Given these unprecedented circumstances, it’s important to take a wider view of everything that’s happening. Doing so usually adds clarity and offers a good chance to evaluate and adjust strategies where appropriate.

 

To that end, Caseware is releasing the 2022 State of Internal Audit Trends Report — an in-depth research paper based on a survey of nearly 4,000 professionals with internal audit responsibilities conducted in the fall of last year.  

 

Some of the report’s key focus areas include:

 

  • Internal Audit’s Top Challenges: “Moving from manual process” and “adopting new audit technology” were identified as most often cited challenges for auditors.
  • The Pandemic Effect: COVID has spurred an increase in fraud risk and has driven most organizations to increase their investment in technology.
  • Fraud Preparedness: Many companies still seem unprepared to manage fraud risks, creating an urgency to develop suitable fraud prevention and response plans.
  • The Internal Auditor’s Role: Although auditors appear to have a big part to play in fraud risk management, their involvement could still be much higher.
  • Proving Their Value: While “trust and credibility” is not identified as a major issue for most internal auditors, “proving and articulating value” is.

 

Spotlight on Fraud

 

A key focus of the report was fraud and how internal audit departments are dealing with it. Given the new opportunities for bad actors to engage in fraudulent behavior created by the pandemic, this always-on topic has gained added importance throughout the past two years since COVID made its unwelcome appearance. 

 

COVID has created logistical and operational challenges, moved more commerce online, and posed greater challenges for many businesses. Resources have been shifted during the pandemic, opening backdoors to fraudsters.
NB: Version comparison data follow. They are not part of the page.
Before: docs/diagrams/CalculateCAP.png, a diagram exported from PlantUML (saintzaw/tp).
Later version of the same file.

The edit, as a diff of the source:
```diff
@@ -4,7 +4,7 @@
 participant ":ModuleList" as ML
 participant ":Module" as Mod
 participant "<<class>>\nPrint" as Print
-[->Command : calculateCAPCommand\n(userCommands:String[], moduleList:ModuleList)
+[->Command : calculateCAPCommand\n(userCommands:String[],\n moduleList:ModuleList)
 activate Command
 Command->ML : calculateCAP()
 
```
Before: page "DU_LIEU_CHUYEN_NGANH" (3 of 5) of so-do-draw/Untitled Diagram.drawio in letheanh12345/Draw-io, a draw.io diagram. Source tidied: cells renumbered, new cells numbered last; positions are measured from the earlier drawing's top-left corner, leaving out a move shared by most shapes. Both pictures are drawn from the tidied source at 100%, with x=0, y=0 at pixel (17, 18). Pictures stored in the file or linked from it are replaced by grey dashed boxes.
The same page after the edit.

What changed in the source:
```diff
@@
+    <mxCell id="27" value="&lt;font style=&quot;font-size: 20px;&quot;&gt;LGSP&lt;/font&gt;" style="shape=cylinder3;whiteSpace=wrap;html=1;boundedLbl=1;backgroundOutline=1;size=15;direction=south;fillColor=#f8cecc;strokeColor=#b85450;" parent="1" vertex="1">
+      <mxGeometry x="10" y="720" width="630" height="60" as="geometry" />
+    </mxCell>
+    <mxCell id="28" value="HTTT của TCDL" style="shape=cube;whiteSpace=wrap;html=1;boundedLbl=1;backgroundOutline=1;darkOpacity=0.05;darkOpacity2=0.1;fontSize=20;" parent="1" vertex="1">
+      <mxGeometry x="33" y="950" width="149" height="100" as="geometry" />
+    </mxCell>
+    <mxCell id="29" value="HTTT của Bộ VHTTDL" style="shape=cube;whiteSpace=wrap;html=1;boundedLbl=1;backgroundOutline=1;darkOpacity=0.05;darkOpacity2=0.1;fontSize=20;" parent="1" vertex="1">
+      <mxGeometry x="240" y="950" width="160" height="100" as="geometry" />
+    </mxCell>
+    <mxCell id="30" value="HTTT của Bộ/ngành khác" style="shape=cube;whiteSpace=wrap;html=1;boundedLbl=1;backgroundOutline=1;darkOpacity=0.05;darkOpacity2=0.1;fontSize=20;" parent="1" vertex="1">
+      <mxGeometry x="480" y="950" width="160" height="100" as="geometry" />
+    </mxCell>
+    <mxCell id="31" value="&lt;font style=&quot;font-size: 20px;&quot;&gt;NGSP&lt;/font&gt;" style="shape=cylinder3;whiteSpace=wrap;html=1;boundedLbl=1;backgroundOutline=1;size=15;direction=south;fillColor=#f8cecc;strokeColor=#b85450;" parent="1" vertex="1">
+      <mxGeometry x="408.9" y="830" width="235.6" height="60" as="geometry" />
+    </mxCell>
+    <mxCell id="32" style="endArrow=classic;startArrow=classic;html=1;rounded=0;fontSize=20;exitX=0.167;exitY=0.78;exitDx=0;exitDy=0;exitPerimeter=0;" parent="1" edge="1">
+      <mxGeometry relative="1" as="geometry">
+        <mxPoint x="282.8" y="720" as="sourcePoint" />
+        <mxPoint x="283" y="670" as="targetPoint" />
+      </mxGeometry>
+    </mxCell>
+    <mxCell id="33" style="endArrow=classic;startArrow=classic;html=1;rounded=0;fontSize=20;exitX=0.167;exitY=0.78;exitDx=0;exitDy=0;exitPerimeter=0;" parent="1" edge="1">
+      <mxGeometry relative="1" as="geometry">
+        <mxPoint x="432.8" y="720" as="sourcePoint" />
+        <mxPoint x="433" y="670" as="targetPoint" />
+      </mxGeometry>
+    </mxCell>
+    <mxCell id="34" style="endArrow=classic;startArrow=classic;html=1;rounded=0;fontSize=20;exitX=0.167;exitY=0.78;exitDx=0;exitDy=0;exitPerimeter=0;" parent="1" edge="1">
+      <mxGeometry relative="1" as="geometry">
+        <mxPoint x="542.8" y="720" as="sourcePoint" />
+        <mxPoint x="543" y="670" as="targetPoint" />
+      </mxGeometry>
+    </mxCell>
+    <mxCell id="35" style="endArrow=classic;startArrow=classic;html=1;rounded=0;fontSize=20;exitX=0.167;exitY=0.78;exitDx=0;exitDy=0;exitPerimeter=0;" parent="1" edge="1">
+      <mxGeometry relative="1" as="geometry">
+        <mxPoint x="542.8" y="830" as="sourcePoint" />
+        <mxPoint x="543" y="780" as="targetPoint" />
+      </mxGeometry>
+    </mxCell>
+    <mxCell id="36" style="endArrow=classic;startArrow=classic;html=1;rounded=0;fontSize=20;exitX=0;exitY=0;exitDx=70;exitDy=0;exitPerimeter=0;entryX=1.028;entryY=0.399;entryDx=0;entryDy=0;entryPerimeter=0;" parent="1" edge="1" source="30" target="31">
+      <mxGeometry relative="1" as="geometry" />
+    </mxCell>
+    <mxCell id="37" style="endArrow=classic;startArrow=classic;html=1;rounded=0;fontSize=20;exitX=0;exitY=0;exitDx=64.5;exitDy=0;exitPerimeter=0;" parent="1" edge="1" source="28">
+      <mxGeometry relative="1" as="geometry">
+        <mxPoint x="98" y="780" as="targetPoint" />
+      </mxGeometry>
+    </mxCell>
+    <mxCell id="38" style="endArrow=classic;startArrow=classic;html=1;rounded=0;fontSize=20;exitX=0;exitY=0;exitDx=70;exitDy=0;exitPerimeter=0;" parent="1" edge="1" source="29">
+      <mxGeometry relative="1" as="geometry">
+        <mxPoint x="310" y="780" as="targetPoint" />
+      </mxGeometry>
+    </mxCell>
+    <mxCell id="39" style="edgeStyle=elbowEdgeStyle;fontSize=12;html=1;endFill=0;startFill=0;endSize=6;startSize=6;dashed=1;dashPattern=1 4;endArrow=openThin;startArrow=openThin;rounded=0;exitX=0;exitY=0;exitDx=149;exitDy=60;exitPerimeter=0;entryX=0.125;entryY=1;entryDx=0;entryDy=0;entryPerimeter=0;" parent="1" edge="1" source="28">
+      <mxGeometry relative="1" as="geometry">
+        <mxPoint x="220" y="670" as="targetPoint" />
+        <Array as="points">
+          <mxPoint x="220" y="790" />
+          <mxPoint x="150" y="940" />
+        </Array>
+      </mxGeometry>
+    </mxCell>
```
Examples of these shifts include focusing more on operational measures than compliance or halting ongoing investigations due to lack of resources.   

 

Survey questions focused on:

 

  • How perceived fraud risk has changed over this time
  • The internal auditor’s evolving role in fraud investigation
  • The use of advanced technologies, such as data analytics and cloud computing, to help fight the fraud threat

 

More than 70 percent of respondents said the global pandemic had caused an increase in fraud threats in their organizations, while only 22 percent said the level of fraud has remained about the same. 

 

A key conclusion coming out of the report reveals that, because of these heightened circumstances, it is imperative for organizations that don’t feel they’re prepared to deal with fraud to prioritize this as soon as possible.

 

Technology Trends

 

The report also gauged adoption levels of advanced technologies to help internal auditors improve their results. 

 

When it comes to cloud-based software, 82 percent of respondents overall said they are using or plan to use some form of it to help fight fraud. The figure is encouraging but perhaps not surprising, as more and more organizations realize just how many advantages this model offers them in the area of fraud management, including: 

 

  • integration under a single environment
  • ease and simplification of management
  • always having the latest and greatest solution version available

 

On the advanced analytics software front, 62 percent said such tools are a key part of their strategy. However, the fact that 38 percent are not currently using analytics software seems concerning, even if 32 percent said they are planning to use it in the future. It’s an alarming result because we’re living in an age when the amount of business and commerce being transacted online has never been greater. This seems to strongly suggest that there is significant risk for organizations not using this kind of software to defend against online threats.

 

The findings presented here are just the tip of the proverbial iceberg. Downloading the full report will give you a comprehensive look into how your peers are dealing with many of the changes and challenges that you, too, are no doubt facing, and will provide you with insights into how to keep your internal audit department headed in the right direction in 2022. 

 

Get your FREE copy of the Caseware 2022 State of Internal Audit Trends Report today.

 

Caseware also recently released its 2022 State of Accounting Firms Trends Report, which you can access here.